Having been so focused on graduating high school, I had not given myself the chance to create goals past me graduating high school. This led to me being caught off guard when asked the question, “What is your goal in life?” Although I have been asked this question multiple times in my high school career, now having graduated, the question felt new, like someone had changed it around or like something I have never heard before. Logically speaking, the question had not changed. Instead, I had changed.
In the past, I would always respond by saying, “my goal is to graduate high school.” Now that I have achieved my goal, I no longer know how to answer this question.
“Goal in LIFE,” what does that even mean? It’s as if everyone was expected to know exactly what they want for their future. Also, why does the goal have to be for life? Why can’t goals simply be something simple, like eating chocolate ice cream on a hot summer day? Is simply existing not good enough?
While most people around me had future goals like becoming a doctor or the next president of the United States, I had only planned out my life for the next few months. So naturally, I decided to take the next expected step after graduating, which is to attend college, but these plans were not necessarily goals or dreams of mine. It felt as if I was missing something that everyone else had: another goal after high school.
Like a true journalist, I had to find a conclusion or explanation for feeling so lost in my goals and dreams. There had to be a reasoning behind this, right?
Not surprisingly, my investigation only lasted a week. Deep down, I knew that it wasn’t something that could be easily cured or solved. Instead, I have decided to change my mindset concerning goals.
Viewing dreams as something interchangeable and not set in stone helped me realize that not everyone has goals or needs to create one in order to feel validated in what they want to do in the future.
While goals/dreams can inspire people to better themselves, they can also create a restraint on many young people like myself. Where the only thing we look forward to is completing our dreams. Only limiting our life down to goals and dreams can stop us from taking in what is around us, like the present day and in the end, can leave us with the feeling of being lost and even regret, like missing out on being youthful and spending time with those we love.

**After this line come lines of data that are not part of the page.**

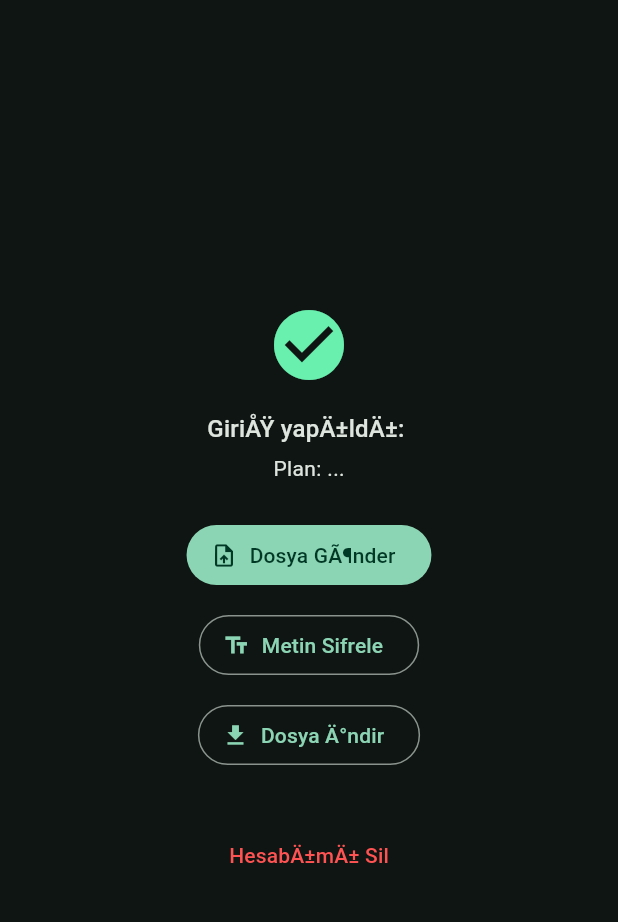
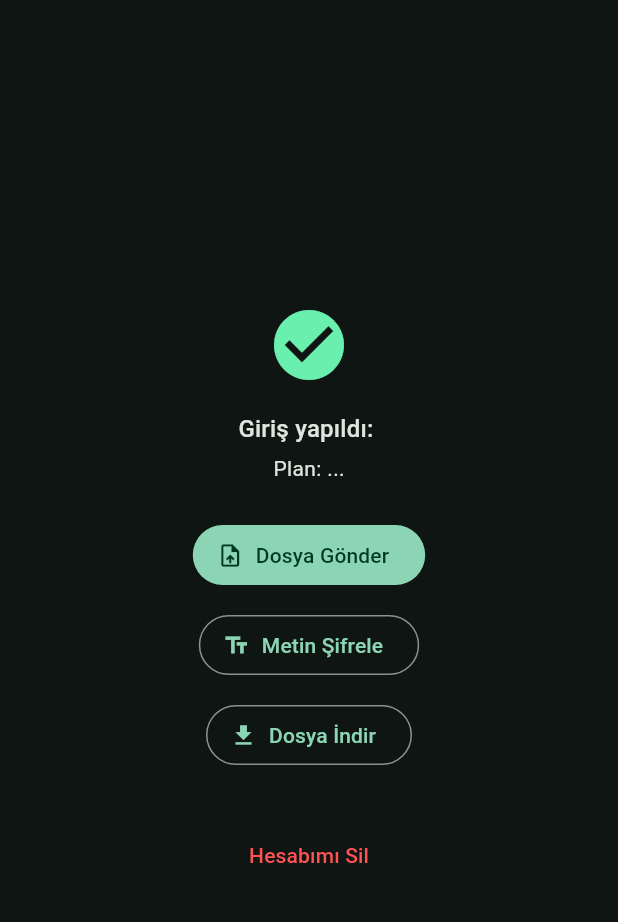
Before and after one commit to O2m4nl11299/securevault-mobile, a Flutter app: the HomeScreen screen opened directly, on a phone screen of 412 x 824 dp, the part 63-985 px from its top. Run offline on Flutter 3.47's test engine with Material 3 defaults, Android fonts, the phone set to English and light mode, and no system bars; our stand-ins replace dio, file_picker, flutter_secure_storage, share_plus; missing offline and left inert: cryptography, cryptography_flutter; accounts and stored records are empty.

Commit message:
Fix Turkish characters in home screen button labels (UTF-8)

```diff
--- a/lib/screens/home_screen.dart
+++ b/lib/screens/home_screen.dart
@@ -55,7 +55,7 @@ class _HomeScreenState extends State<HomeScreen> {
           IconButton(
             onPressed: _logout,
             icon: const Icon(Icons.logout),
-            tooltip: 'Ã‡Ä±kÄ±ÅŸ yap',
+            tooltip: 'Çıkış yap',
           ),
         ],
       ),
@@ -66,7 +66,7 @@ class _HomeScreenState extends State<HomeScreen> {
             const Icon(Icons.check_circle, color: Colors.greenAccent, size: 56),
             const SizedBox(height: 16),
             Text(
-              'GiriÅŸ yapÄ±ldÄ±: ${_username ?? "..."}',
+              'Giriş yapıldı: ${_username ?? "..."}',
               style: Theme.of(context).textTheme.titleMedium,
             ),
             const SizedBox(height: 4),
@@ -80,7 +80,7 @@ class _HomeScreenState extends State<HomeScreen> {
                 MaterialPageRoute(builder: (_) => const UploadScreen()),
               ),
               icon: const Icon(Icons.upload_file),
-              label: const Text('Dosya GÃ¶nder'),
+              label: const Text('Dosya Gönder'),
             ),
             const SizedBox(height: 12),
             OutlinedButton.icon(
@@ -88,7 +88,7 @@ class _HomeScreenState extends State<HomeScreen> {
                 MaterialPageRoute(builder: (_) => const TextEncryptScreen()),
               ),
               icon: const Icon(Icons.text_fields),
-              label: const Text('Metin Sifrele'),
+              label: const Text('Metin Şifrele'),
             ),
             const SizedBox(height: 12),
             OutlinedButton.icon(
@@ -96,7 +96,7 @@ class _HomeScreenState extends State<HomeScreen> {
                 MaterialPageRoute(builder: (_) => const DownloadScreen()),
               ),
               icon: const Icon(Icons.download),
-              label: const Text('Dosya Ä°ndir'),
+              label: const Text('Dosya İndir'),
             ),
             const SizedBox(height: 32),
             TextButton(
@@ -104,7 +104,7 @@ class _HomeScreenState extends State<HomeScreen> {
                 MaterialPageRoute(builder: (_) => const DeleteAccountScreen()),
               ),
               style: TextButton.styleFrom(foregroundColor: Colors.redAccent),
-              child: const Text('HesabÄ±mÄ± Sil'),
+              child: const Text('Hesabımı Sil'),
             ),
           ],
         ),
```
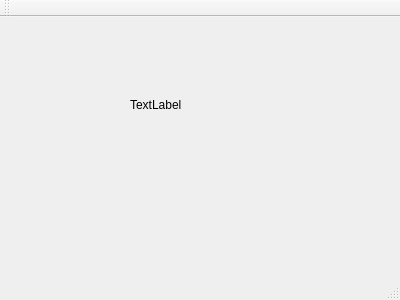
Qt form Rehistoric/mainwindow.ui (Lauraxia/Rehistoric) before a commit.
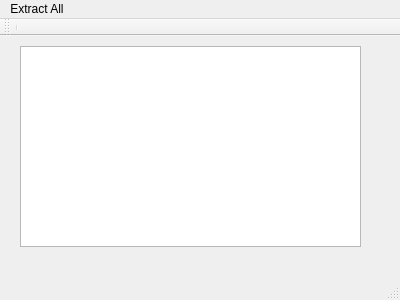
The same form after that commit.

What changed in the file:
```diff
--- a/Rehistoric/mainwindow.ui
+++ b/Rehistoric/mainwindow.ui
@@ -27,6 +27,16 @@
      <string>TextLabel</string>
     </property>
    </widget>
+   <widget class="QColumnView" name="columnView">
+    <property name="geometry">
+     <rect>
+      <x>20</x>
+      <y>10</y>
+      <width>341</width>
+      <height>201</height>
+     </rect>
+    </property>
+   </widget>
   </widget>
   <widget class="QMenuBar" name="menuBar">
    <property name="geometry">
@@ -37,6 +47,12 @@
      <height>20</height>
     </rect>
    </property>
+   <widget class="QMenu" name="menuExtract_All">
+    <property name="title">
+     <string>Extract All</string>
+    </property>
+   </widget>
+   <addaction name="menuExtract_All"/>
   </widget>
   <widget class="QToolBar" name="mainToolBar">
    <attribute name="toolBarArea">
@@ -45,6 +61,7 @@
    <attribute name="toolBarBreak">
     <bool>false</bool>
    </attribute>
+   <addaction name="separator"/>
   </widget>
   <widget class="QStatusBar" name="statusBar"/>
  </widget>
```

It’s ok not to have goals for the future, or your goals only be for an hour, day, or year. There is no need to plan the future when we still are living in the present. Just being here, in the now, is more than enough.